New: “How to stop politicians from gerrymandering”

I’ve got a new piece at the Institute for Humane Studies’ Learn Liberty explaining the basics of how politicians rig district lines to reward friends and punish foes, the entrenchment of an established political class that results, and how it might be combated. Snippet:

In a classic single-party gerrymander, the party in power packs opposition voters densely into as few districts as possible, thus enabling its own voters to lead by a comfortable margin in a maximum of districts. When a legislature is under split party control, the theme is often bipartisan connivance: you protect your incumbents and we’ll protect ours. Third-party and independent voters, as is so common in our system, have no one looking out for their interests….

Geographic information systems (GIS) methods now allow members of the public using inexpensive software to analyze the full data set behind a map. In several states, that has meant members of the public could offer maps of their own or make well-informed critiques of legislators’ proposed maps. In one triumph for citizen data use, the Pennsylvania Supreme Court invalidated a map drawn by lawmakers as clearly inferior to a map that had been submitted independently by an Allentown piano teacher.

Separately, I generally agree with what Aaron Blake writes in a new Washington Post piece: with so many other solid reasons to end gerrymandering, there’s no need to over-sell two arguments frequently invoked against it, the polarization thesis and the “GOP-fixed House” thesis.

On the much-noted trend in national politics toward ideological polarization, it seems clear that gerrymandering is but one contributing factor among many. The U.S. Senate, for which districting is not an issue, has followed a path not too far from that of the House, with virtually all Senate Democrats now to the left of virtually all Senate Republicans and stepped-up party-line cohesion on voting. And states with relatively fair districting maps have experienced polarization with the rest. So, yes, reform will probably make a difference at the margins for those who would like there to be more swing or contestable seats, but don’t expect miracles.

And while gerrymandering today on net benefits Republicans (which has not always been the case), it is probable for reasons Blake explains that fair/neutral districting would still have produced a GOP-run House in 2016. An important reason is that Democratic voters are so concentrated in cities.
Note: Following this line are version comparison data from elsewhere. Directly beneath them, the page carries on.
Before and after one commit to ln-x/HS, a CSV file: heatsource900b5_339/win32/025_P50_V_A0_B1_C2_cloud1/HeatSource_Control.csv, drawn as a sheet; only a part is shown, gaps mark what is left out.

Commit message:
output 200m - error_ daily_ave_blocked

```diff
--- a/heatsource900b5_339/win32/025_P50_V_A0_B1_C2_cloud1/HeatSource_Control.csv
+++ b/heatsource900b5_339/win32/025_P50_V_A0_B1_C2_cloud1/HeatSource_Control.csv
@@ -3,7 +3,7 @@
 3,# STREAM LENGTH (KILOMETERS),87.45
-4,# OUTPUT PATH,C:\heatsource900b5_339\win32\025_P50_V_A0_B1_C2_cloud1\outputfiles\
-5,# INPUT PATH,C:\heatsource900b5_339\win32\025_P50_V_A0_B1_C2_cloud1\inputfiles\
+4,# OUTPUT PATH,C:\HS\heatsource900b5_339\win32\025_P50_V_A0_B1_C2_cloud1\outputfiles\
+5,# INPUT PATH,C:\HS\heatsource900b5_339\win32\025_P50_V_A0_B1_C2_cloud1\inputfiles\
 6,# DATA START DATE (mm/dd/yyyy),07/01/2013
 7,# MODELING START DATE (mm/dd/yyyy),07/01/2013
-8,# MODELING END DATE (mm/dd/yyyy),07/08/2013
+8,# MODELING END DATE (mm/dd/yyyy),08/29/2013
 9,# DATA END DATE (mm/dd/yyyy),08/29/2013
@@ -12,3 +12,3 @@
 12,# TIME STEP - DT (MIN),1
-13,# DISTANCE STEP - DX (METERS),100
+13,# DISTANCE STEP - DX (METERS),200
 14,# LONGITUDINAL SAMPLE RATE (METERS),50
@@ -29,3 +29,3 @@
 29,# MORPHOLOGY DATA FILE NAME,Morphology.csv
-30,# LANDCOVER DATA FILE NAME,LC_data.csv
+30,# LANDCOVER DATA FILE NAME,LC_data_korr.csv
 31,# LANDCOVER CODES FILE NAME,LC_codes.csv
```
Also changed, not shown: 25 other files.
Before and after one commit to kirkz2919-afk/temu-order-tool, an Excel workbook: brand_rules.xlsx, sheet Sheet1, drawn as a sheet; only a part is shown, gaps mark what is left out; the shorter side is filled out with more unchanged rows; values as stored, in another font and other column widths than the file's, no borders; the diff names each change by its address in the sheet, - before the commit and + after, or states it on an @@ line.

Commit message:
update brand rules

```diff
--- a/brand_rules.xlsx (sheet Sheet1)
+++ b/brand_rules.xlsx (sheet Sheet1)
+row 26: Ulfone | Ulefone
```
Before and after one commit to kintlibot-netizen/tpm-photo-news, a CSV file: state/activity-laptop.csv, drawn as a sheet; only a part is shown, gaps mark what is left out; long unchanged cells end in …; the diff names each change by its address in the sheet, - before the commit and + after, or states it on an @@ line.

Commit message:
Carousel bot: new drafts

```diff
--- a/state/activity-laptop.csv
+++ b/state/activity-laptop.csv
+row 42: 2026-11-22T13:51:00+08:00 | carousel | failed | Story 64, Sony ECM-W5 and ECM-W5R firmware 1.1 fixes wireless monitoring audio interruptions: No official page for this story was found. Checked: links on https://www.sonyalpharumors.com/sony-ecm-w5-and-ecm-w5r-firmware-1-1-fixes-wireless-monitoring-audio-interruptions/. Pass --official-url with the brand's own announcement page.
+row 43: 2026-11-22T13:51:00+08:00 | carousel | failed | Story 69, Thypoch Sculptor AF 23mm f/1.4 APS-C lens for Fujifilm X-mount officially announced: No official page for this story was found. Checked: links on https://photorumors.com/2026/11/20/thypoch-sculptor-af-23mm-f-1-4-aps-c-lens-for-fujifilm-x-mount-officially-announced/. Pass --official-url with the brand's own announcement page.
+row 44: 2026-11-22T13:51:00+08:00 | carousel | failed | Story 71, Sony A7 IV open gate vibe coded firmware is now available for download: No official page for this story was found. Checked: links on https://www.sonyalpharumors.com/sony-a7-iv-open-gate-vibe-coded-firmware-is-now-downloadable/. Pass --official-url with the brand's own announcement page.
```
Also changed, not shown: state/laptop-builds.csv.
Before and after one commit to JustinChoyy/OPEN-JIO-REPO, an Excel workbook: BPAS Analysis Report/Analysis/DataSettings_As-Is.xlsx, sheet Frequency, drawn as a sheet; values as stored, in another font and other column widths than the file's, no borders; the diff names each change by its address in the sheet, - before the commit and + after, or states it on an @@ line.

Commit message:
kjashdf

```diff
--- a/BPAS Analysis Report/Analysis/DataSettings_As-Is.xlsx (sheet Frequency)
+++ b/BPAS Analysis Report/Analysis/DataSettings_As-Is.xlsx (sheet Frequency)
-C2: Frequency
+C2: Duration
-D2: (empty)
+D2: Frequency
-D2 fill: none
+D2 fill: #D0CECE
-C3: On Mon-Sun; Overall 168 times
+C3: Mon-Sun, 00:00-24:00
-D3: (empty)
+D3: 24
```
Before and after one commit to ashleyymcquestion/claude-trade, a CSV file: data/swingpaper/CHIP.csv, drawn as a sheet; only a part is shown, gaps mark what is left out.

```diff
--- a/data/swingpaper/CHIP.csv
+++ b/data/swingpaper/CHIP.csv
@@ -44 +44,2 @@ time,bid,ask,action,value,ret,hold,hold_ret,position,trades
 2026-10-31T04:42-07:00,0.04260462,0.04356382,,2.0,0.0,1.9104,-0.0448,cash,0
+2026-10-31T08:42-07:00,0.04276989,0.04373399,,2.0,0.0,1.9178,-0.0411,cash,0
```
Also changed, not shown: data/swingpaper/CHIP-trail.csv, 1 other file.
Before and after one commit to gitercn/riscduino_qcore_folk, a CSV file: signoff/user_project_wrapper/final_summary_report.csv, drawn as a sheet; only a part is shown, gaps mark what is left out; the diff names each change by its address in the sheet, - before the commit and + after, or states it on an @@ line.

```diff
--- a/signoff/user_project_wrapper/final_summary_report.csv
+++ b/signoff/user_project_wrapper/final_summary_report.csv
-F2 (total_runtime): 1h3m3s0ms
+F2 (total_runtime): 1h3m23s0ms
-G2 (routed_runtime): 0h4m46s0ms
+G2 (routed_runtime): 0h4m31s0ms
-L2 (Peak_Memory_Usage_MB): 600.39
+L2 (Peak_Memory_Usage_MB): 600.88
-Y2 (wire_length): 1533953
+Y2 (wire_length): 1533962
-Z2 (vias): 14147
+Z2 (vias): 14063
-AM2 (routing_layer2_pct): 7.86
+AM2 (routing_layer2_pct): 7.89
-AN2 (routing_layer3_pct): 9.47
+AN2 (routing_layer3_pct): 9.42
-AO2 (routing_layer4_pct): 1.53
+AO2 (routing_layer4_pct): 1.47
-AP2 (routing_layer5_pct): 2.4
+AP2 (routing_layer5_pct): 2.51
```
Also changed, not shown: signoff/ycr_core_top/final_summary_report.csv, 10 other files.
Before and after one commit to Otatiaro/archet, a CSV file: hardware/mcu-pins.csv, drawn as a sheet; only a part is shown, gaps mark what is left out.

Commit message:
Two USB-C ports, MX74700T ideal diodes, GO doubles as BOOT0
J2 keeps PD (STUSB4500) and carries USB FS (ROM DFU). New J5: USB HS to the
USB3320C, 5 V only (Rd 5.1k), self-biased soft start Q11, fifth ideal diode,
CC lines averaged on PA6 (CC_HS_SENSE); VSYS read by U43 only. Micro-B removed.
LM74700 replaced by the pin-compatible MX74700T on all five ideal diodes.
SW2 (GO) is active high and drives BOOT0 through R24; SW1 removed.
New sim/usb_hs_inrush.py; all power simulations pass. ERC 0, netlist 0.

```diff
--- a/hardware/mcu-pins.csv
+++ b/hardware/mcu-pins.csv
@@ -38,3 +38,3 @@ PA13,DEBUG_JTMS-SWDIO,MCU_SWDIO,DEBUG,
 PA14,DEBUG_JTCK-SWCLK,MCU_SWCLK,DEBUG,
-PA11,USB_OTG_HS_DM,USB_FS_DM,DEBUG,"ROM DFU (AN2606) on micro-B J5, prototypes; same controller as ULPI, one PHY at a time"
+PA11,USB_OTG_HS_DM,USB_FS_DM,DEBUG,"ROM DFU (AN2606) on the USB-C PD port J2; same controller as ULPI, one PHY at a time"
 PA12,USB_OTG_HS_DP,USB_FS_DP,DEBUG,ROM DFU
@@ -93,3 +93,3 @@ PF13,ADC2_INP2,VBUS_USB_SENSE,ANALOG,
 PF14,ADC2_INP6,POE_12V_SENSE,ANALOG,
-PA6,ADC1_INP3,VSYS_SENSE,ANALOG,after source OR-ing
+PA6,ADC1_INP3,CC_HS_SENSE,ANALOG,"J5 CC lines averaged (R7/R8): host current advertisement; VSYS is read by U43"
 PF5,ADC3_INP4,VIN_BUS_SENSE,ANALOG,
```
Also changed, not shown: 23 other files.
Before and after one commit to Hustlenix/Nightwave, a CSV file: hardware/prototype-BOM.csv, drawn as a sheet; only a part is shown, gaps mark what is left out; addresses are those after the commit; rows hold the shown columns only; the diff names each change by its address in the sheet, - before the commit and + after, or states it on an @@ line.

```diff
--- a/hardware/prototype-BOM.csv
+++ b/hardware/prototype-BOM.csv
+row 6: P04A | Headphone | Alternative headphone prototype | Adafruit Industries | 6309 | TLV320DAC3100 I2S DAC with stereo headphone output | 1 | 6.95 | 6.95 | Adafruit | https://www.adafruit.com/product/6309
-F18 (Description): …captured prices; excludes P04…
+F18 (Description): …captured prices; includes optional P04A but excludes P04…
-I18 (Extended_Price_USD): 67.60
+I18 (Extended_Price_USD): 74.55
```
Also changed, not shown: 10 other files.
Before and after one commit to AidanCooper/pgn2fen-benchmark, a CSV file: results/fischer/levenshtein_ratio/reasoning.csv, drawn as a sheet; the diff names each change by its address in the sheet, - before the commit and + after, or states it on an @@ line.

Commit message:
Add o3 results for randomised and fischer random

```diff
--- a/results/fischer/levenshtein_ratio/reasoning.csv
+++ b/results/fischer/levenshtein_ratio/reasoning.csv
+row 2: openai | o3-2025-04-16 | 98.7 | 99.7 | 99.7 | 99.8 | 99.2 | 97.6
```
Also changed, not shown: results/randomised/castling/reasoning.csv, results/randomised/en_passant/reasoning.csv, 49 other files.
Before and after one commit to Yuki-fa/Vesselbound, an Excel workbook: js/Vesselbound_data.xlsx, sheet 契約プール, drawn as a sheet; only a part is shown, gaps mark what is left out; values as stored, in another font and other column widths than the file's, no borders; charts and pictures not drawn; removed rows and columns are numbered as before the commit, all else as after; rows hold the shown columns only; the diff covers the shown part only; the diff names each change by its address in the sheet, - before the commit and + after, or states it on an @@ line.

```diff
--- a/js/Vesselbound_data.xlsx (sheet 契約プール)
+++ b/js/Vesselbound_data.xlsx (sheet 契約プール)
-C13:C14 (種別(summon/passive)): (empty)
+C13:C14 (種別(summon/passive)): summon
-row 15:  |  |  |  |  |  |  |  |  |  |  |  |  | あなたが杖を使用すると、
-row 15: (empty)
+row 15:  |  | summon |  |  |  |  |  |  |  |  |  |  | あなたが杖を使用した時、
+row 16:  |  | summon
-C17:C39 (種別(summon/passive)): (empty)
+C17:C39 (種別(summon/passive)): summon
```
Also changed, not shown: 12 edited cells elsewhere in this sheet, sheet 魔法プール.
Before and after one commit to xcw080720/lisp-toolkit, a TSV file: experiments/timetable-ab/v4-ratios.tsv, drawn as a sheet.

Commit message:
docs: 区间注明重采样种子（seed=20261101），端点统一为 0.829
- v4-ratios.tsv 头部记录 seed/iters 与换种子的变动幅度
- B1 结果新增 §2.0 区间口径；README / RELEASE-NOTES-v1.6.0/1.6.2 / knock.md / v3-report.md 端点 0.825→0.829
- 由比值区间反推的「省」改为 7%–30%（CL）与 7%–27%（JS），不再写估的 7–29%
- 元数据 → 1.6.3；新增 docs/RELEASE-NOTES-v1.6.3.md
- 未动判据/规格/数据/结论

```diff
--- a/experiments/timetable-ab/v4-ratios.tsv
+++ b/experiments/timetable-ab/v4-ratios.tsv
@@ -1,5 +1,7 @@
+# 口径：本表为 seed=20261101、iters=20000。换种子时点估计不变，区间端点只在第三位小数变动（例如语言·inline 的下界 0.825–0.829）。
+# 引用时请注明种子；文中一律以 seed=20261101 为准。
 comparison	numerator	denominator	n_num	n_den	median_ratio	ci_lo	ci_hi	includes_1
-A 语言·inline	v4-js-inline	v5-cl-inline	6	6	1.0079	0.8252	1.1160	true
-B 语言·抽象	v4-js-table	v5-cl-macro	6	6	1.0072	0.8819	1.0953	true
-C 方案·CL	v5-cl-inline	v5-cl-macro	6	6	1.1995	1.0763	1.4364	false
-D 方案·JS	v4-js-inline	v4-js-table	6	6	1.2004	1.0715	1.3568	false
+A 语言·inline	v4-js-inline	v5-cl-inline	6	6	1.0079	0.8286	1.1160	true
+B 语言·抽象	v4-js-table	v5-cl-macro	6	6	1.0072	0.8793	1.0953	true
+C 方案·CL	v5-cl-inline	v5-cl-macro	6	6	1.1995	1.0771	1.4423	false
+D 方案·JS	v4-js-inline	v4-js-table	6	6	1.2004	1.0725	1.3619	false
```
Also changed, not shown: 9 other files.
For some of the many other reasons the cause is worth pursuing no matter which party (if any) you identify with, check out my IHS piece or, for somewhat more detail, my chapter on the subject in the new Eighth Edition of the Cato Handbook for Policymakers. I’ve previously written several pieces about my experience dealing with the problem in my own state of Maryland. [cross-posted from Cato at Liberty]


  • A couple of see-alsos: on the polarization thesis, Seth Masket, Vox; on the GOP-stole-the-House thesis, Jowei Chen and David Cottrell.

    • Walter, the second link in your comment just points back to this post on Overlawyered.

  • The Jowei Chen and David Cottrell link seems to redirect back to this article? Maybe I’m doing something wrong. Anyhow, TY for the page. Always an enjoyable read.

  • Did you mean to link Here?

  • Sorry, fixed now. An extra quote mark added to an otherwise correct link had that effect.

  • We are suffering under such gerrymandering here in the greater Puget Sound area. It’s more than just getting “your” politician elected, or keeping them elected.

    “Sound Transit” recently passed hefty tax increases to fund the expansion of the local light rail system.

    The boundaries of the taxing district are conveniently drawn to pull in as much tax area as possible (sales tax, vehicle registration tax, property tax), without getting TOO many suburban voters, who are less likely to vote for these projects than Seattle residents. That allows the tax happy residents of Seattle to pass tax increase after increase on the suburban voters to pay for Seattle’s choo-choo-train.

    Generally the further away from Seattle, the less yes votes were received, for the rational reason that taxes will be paid for years and years before service will reach that far. Pierce County rejected the measure soundly, yet is dragged in by the sheer weight of Seattle’s yes vote.